== GOAL OF THE EXERCISE ==
Each entry must be given again exactly; images do not belong in the copy.

[Collected data entries]
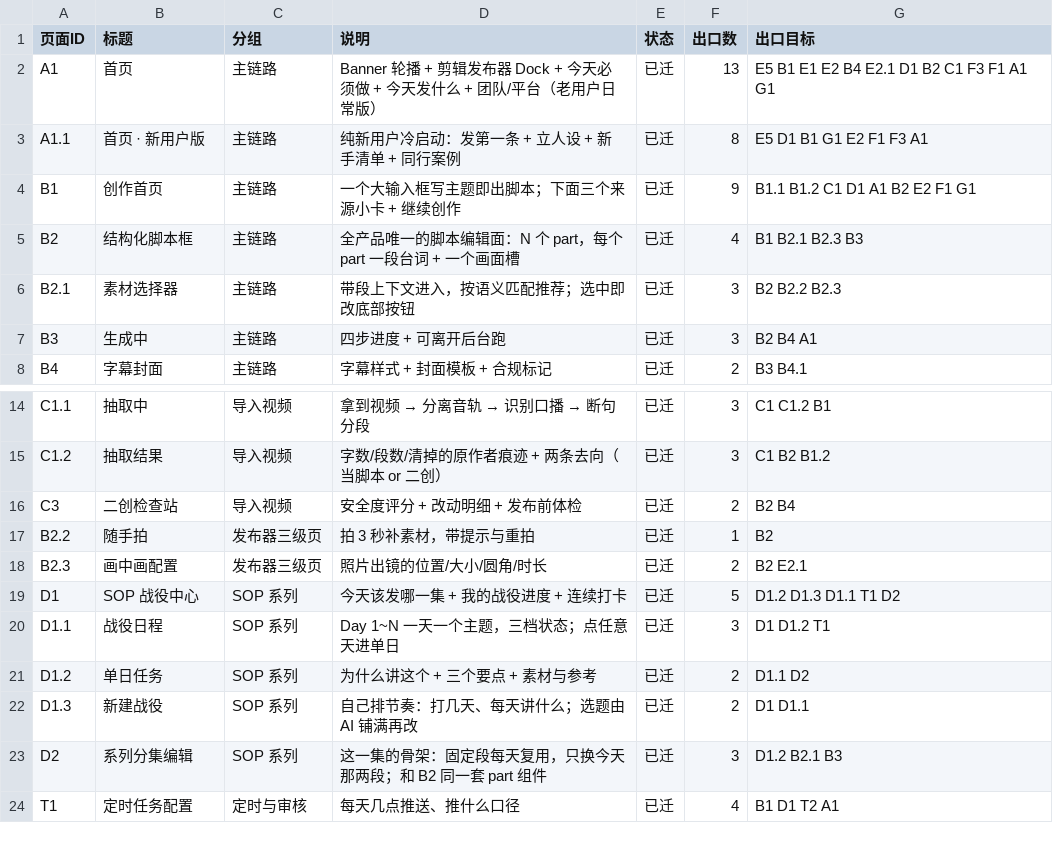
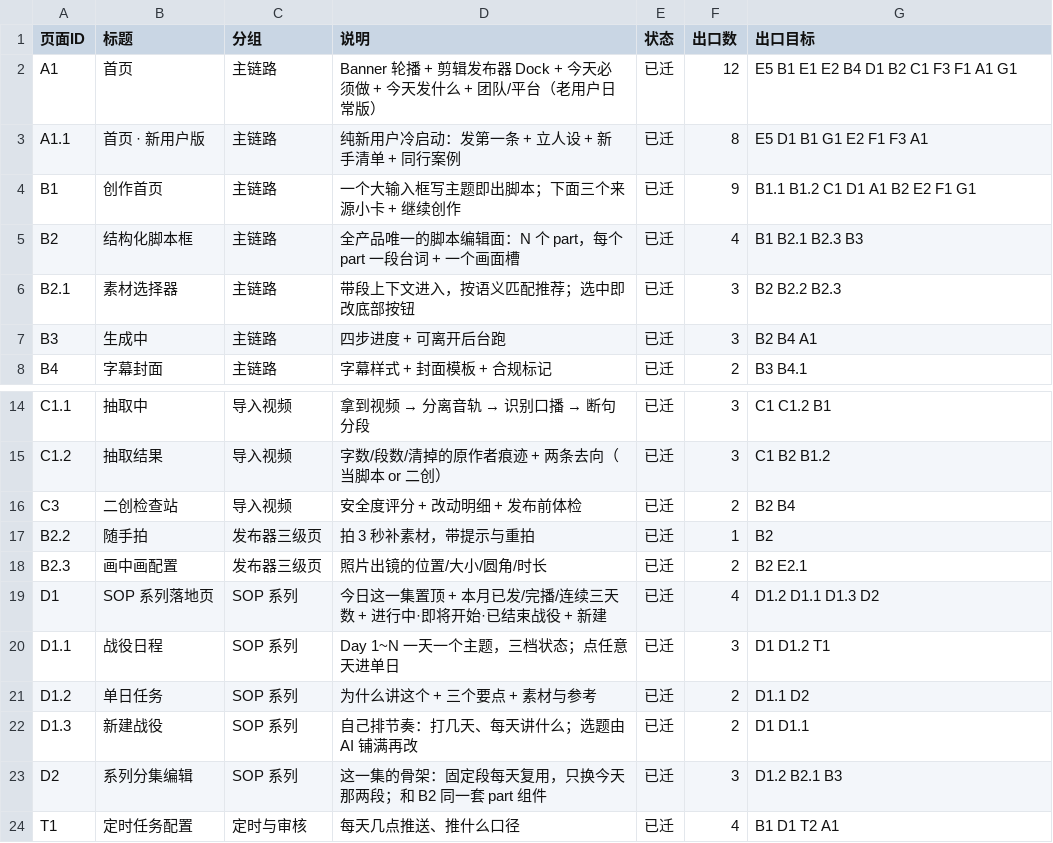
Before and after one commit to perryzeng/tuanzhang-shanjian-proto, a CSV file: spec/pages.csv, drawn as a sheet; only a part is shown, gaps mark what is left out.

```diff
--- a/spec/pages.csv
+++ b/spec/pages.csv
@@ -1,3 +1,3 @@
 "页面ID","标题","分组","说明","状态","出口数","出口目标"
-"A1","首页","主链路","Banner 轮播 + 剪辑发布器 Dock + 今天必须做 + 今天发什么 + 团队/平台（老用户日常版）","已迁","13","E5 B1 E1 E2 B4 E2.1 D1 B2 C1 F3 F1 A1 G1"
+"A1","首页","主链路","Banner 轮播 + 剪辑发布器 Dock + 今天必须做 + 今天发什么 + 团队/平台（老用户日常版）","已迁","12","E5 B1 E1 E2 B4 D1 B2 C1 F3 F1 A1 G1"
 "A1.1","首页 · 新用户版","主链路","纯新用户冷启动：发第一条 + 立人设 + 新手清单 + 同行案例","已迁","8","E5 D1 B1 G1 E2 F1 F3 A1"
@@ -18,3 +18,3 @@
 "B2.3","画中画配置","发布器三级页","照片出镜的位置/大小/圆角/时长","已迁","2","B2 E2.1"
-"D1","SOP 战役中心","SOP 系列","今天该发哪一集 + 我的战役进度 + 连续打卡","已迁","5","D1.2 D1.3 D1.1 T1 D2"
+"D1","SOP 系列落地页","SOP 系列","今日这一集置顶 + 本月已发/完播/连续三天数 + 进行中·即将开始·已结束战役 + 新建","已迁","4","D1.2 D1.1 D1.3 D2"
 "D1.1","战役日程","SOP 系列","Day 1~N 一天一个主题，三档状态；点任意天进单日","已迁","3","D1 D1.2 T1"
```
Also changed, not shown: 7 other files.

== EXERCISE SOLUTION ==
Before and after one commit to perryzeng/tuanzhang-shanjian-proto, a CSV file: spec/pages.csv, drawn as a sheet; only a part is shown, gaps mark what is left out.

```diff
--- a/spec/pages.csv
+++ b/spec/pages.csv
@@ -1,3 +1,3 @@
 "页面ID","标题","分组","说明","状态","出口数","出口目标"
-"A1","首页","主链路","Banner 轮播 + 剪辑发布器 Dock + 今天必须做 + 今天发什么 + 团队/平台（老用户日常版）","已迁","13","E5 B1 E1 E2 B4 E2.1 D1 B2 C1 F3 F1 A1 G1"
+"A1","首页","主链路","Banner 轮播 + 剪辑发布器 Dock + 今天必须做 + 今天发什么 + 团队/平台（老用户日常版）","已迁","12","E5 B1 E1 E2 B4 D1 B2 C1 F3 F1 A1 G1"
 "A1.1","首页 · 新用户版","主链路","纯新用户冷启动：发第一条 + 立人设 + 新手清单 + 同行案例","已迁","8","E5 D1 B1 G1 E2 F1 F3 A1"
@@ -18,3 +18,3 @@
 "B2.3","画中画配置","发布器三级页","照片出镜的位置/大小/圆角/时长","已迁","2","B2 E2.1"
-"D1","SOP 战役中心","SOP 系列","今天该发哪一集 + 我的战役进度 + 连续打卡","已迁","5","D1.2 D1.3 D1.1 T1 D2"
+"D1","SOP 系列落地页","SOP 系列","今日这一集置顶 + 本月已发/完播/连续三天数 + 进行中·即将开始·已结束战役 + 新建","已迁","4","D1.2 D1.1 D1.3 D2"
 "D1.1","战役日程","SOP 系列","Day 1~N 一天一个主题，三档状态；点任意天进单日","已迁","3","D1 D1.2 T1"
```
Also changed, not shown: 7 other files.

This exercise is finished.